Potassium permanganate   50 (49.01)    52 (50.99)
Methylene blue           50 (49.01)    52 (50.99)
Toluidine blue           49 (48.03)    53 (51.97)
Malachite green          44 (43.13)    58 (56.87)
Blue ink                 48 (47.05)    54 (52.95)

Table 2. Sensitivity and specificity of five different
counter stains

Counter stain       True      False       True
                  positive   positive   negative

Potassium            50         0          52
  permanganate
Methylene blue       50         0          52
Toluidine blue       49         0          52
Malachite green      44         0          52
Blue ink             48         0          52

Counter stain      False     Sensitivity   Specificity
                  negative       (%)           (%)

Potassium            0           100           100
  permanganate
Methylene blue       0           100           100
Toluidine blue       1           98            100
Malachite green      6           88            100
Blue ink             2           96            100

Table 3. Comparison of counter stains in grading the
positive smears

Grade       Potassium     Methylene   Toluidine
           permanganate     blue        blue

Scanty          14           15          15
1+              9             6           6
2+              10           12          12
3+              17           17          16
Negative        52           52          53

Grade      Malachite   Blue
             green     ink

Scanty        17        14
1+            11        7
2+            15        11
3+             1        16
Negative      58        54

Table 4. Frequency of debris fluorescence using
different counter stains

Counter stain            Number of smears showing
                         debris fluorescence (%)

Potassium permanganate          22 (21.6)
Methylene blue                  11 (10.8)
Toluidine blue                  46 (45.1)
Malachite green                     0
Blue ink                        31 (30.4)
COPYRIGHT 2018 Oriental Scientific Publishing Company
No portion of this article can be reproduced without the express written permission from the copyright holder.
Copyright 2018 Gale, Cengage Learning. All rights reserved.

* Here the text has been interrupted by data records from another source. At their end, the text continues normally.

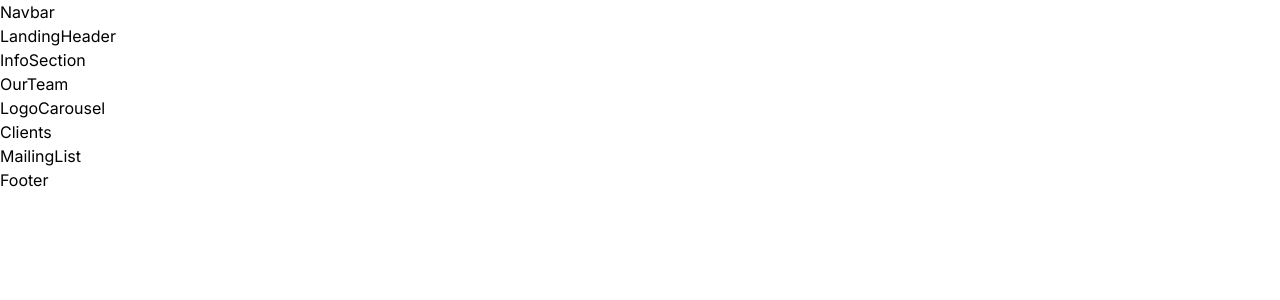
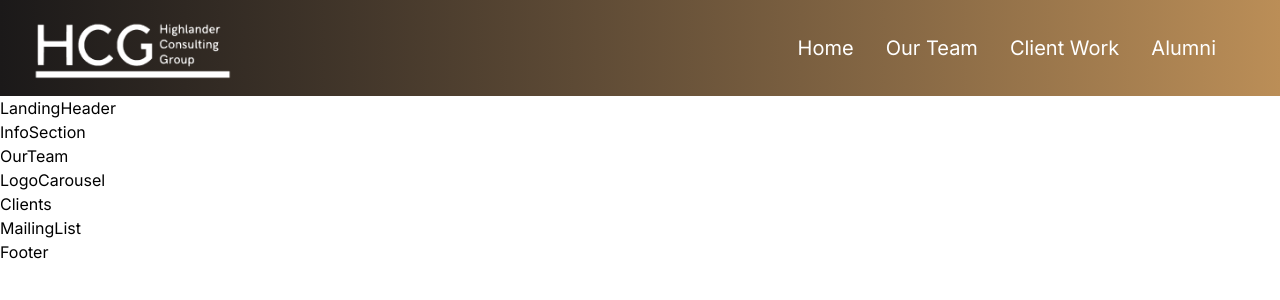
Before and after one commit to acm-ucr/hcg, a Next.js app: page / in a window 1280 px wide. Shown: the top 300 px of the page. Built offline with nearby package versions, Linux system fonts and the light colour scheme.

Commit message:
Created Navbar component

```diff
--- a/src/components/Navigation.tsx
+++ b/src/components/Navigation.tsx
@@ -1,5 +1,23 @@
+import navbarLinks from "@/data/NavbarData";
+import Link from "next/link";
+
 const Navigation = () => {
-  return <div>Navbar</div>;
+  return (
+    <div className="from-hcg-black to-hcg-gold items-centeer flex h-24 justify-between bg-linear-to-r p-8">
+      <div className="flex max-w-xl items-center justify-center">
+        <img src="smallLogo.webp" alt="Logo" className="h-50 w-50" />
+      </div>
+
+      <div className="space-between text-hcg-white flex items-center gap-8 pr-8 text-xl">
+        {navbarLinks.map(({ name, link }, index) => (
+          <Link href={link} key={index}>
+            {" "}
+            {name}
+          </Link>
+        ))}
+      </div>
+    </div>
+  );
 };
 
 export default Navigation;
--- a/src/data/NavbarData.ts
+++ b/src/data/NavbarData.ts
@@ -0,0 +1,24 @@
+interface navBarInterface {
+  name: string;
+  link: string;
+}
+const navbarLinks: navBarInterface[] = [
+  {
+    name: "Home",
+    link: "/",
+  },
+  {
+    name: "Our Team",
+    link: "/board",
+  },
+  {
+    name: "Client Work",
+    link: "/work",
+  },
+  {
+    name: "Alumni",
+    link: "/alumni",
+  },
+];
+
+export default navbarLinks;
```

Article Details
Printer friendly Cite/link Email Feedback
Author:Mol N., Shameema; Shenoy, Vishnu Prasad; Shetty, Seema; Chawla, Kiran
Publication:Journal of Pure and Applied Microbiology
Article Type:Report
Date:Sep 1, 2018
Words:2597
Previous Article:Important Virulence Factors and Related Genes in Uropathogenic E. coli and their Relation to Fluoroquinolone Resistance.
Next Article:Nosocomial Pathogens--A Single Center Study in Saudi Arabia.
Topics:

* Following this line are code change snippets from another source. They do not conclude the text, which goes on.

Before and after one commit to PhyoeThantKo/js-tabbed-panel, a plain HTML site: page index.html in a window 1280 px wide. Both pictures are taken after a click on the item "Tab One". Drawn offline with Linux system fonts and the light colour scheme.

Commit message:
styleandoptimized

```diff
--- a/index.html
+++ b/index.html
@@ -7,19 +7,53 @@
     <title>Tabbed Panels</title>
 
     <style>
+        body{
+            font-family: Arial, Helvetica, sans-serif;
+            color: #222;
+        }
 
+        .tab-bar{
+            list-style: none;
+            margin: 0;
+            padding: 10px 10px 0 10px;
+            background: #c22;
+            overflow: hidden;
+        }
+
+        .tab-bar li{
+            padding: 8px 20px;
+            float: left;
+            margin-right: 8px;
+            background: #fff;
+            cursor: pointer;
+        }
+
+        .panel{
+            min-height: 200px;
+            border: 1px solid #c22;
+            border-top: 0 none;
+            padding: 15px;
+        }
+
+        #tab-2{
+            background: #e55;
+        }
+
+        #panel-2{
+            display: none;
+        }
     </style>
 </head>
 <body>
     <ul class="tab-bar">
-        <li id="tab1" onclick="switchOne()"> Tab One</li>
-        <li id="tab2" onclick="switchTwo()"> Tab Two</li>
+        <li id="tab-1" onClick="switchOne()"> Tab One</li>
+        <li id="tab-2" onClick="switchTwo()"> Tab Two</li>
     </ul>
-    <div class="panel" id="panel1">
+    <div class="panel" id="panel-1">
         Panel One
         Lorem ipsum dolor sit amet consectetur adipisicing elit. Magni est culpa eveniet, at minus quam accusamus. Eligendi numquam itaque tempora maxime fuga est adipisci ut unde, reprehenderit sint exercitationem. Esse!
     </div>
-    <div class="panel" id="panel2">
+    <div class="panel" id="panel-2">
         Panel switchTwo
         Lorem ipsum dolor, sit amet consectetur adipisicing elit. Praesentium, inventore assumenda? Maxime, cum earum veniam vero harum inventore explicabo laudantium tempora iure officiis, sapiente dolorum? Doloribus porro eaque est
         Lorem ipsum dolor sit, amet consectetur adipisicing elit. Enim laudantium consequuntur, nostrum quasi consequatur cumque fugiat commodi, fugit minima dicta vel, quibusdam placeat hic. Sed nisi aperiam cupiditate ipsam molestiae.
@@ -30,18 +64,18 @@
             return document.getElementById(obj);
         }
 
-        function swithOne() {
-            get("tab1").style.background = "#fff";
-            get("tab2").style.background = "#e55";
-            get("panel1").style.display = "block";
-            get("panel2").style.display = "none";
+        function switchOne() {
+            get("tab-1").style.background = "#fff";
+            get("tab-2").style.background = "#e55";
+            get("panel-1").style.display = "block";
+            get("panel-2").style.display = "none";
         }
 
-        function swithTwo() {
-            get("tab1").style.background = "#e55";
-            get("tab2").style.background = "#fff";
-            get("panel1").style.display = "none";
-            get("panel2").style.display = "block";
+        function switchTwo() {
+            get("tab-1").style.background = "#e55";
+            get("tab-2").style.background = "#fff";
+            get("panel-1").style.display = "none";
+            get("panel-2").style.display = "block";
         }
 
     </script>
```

Terms of use | Privacy policy | Copyright © 2021 Farlex, Inc. | Feedback | For webmasters |